On Oct. 14, Italian Prime Minister Silvio Berlusconi narrowly survived a no-confidence vote in parliament amid a barrage of criminal cases, sex scandals, and embarrassing taped conversations, not to mention Italy's worst financial crisis in decades. The news prompted many around the world to ask: Just what will it take for Berlusconi to lose his job?
To shed some light on this topic, Foreign Policy spoke with Beppe Severgnini, one of Italy's best-known journalists, a veteran Silvio-watcher, and author of the new book Mamma Mia: Berlusconi's Italy Explained for Posterity and Friends Abroad. We discussed the prime minister's control over the media, the incompetence of his enemies, and whether Italian men are actually envious of their leader's bunga-bunga lifestyle.
Foreign Policy: So let's start with the basic premise of your book. How is it that Silvio Berlusconi has managed to survive half a dozen scandals, any one of which would have ended the career of most democratic leaders?
Beppe Severgnini: Well, there are 10 reasons in my book. At this moment, you can say a few of these reasons are more important than others. Even now, he continues to introduce himself as an outsider and a non-politician, though he's certainly one of the most experienced politicians in Europe -- as shrewd as you can get. He can maneuver in Parliament and get just enough votes -- and the way he actually gets those votes is by offering government posts, as he did last week.
Number two, the alternative is still pretty weak. The opposition is growing, but a lot of people still don't see an alternative. Personally, I think any alternative is better. You and I could form a government, and I think we'd do well compared to what is happening now.
Third, Italy is a very tribal culture. There is a very tribalistic attitude toward politics. There are people who would vote for the devil if it would keep the other side out.
But all of these are kind of thinning out now, and definitely Berlusconi is on his way out. It's a matter of weeks or months.
FP: So what was the turning point? When did his tricks stop working?
BS: I think it's a combination of scandals that are literally beyond imagination. It probably started in 2009 when he attended the birthday party of a girl who was turning 18, which means he was seeing her before she was of age.

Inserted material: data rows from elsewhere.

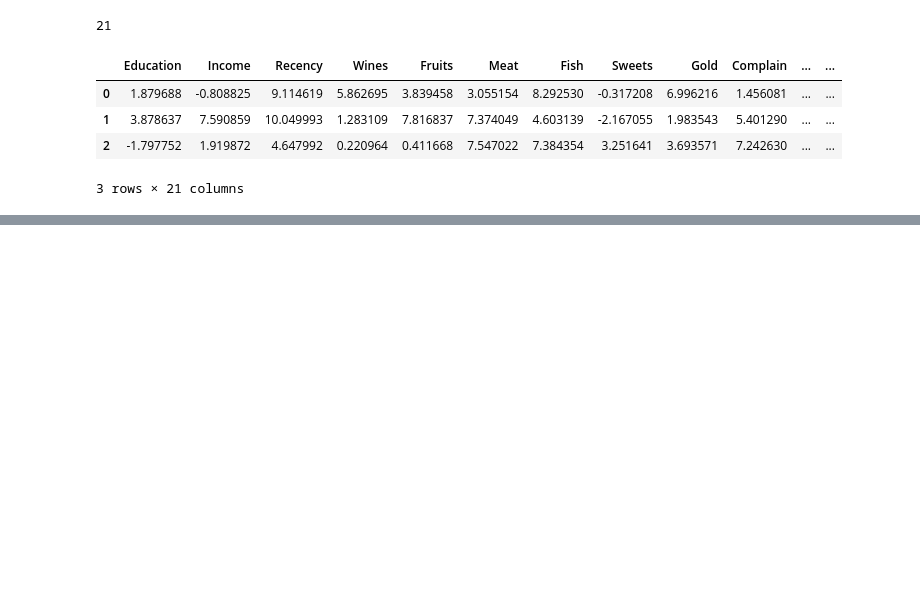
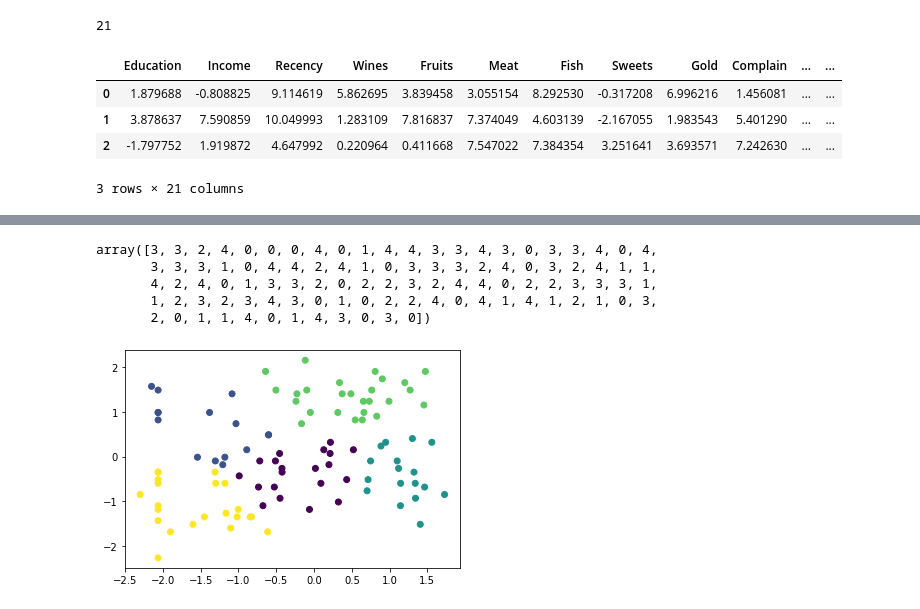
Before and after one commit to KittuPatel/CustomerPersonalityAnalysis, a Jupyter notebook: CustomerPersonalityAnalysis.ipynb, the cells around one changed output, grey strips where cells are left out. Cells and saved outputs as stored; diff of their text form; code cells hidden in the pictures; blank space fills up the shorter version.

Commit message:
updated with qcware qmeans

```diff
--- a/CustomerPersonalityAnalysis.ipynb
+++ b/CustomerPersonalityAnalysis.ipynb
@@ -642,0 +722,14 @@ result_list
+# %%
+qmeans = QMeans(n_clusters=N_CLUSTERS)
+qmeans.fit(points)
+qlabels = qmeans.predict(points)
+
+plt.scatter(points[:,0], points[:,1], c=qlabels)
+qlabels
+# %% [output]
+array([3, 3, 2, 4, 0, 0, 0, 4, 0, 1, 4, 4, 3, 3, 4, 3, 0, 3, 3, 4, 0, 4,
+       3, 3, 3, 1, 0, 4, 4, 2, 4, 1, 0, 3, 3, 3, 2, 4, 0, 3, 2, 4, 1, 1,
+       4, 2, 4, 0, 1, 3, 3, 2, 0, 2, 2, 3, 2, 4, 4, 0, 2, 2, 3, 3, 3, 1,
+       1, 2, 3, 2, 3, 4, 3, 0, 1, 0, 2, 2, 4, 0, 4, 1, 4, 1, 2, 1, 0, 3,
+       2, 0, 1, 1, 4, 0, 1, 4, 3, 0, 3, 0])
+[figure, added]
```
Also changed, not shown: parts of 7 cells of this notebook.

And then his wife left him and wrote a very vitriolic letter in the newspapers saying, "My husband is sick and is offering virgins to the Minotaur," or whatever. So this opened up a Pandora's box of scandals that have lasted for two years.
He might have survived that too, if not for this massive economic crisis. Italy's got a huge public debt: 120 percent of GDP. The costs of servicing that debt are going up. So it's a combination of bad economic data and this barrage of scandals that probably did it for him.
Don't forget, youth unemployment in Italy is 28.5 percent, which is the highest in Europe after Greece. Are you happy with a government that keeps your kids out of work? During a rare public meeting not long ago, Mr. Berlusconi told a girl who had asked him what she should do about her future, "You're pretty. You should marry a rich husband."
FP: I'm curious what you thought of the argument in a recent article in the New Yorker, which made the case that Berlusconi's attitude toward women -- turning models and dental hygienists into parliamentarians because of their looks and all of that -- is actually normal for Italian men, which accounts for much of his appeal.
BS: I think that's a little unfair. Of course, Berlusconi embodies many things that are lurking behind the national psychology. But to say it's typically Italian, no. Yes, if you tell me that most Italians are flirtatious when they see a pretty woman, even when they shouldn't be; yes, it's absolutely true.
But I don't know any Italian man who has partied with 25 women a third of his age. A, because it's too tiring, and B, because it's too expensive.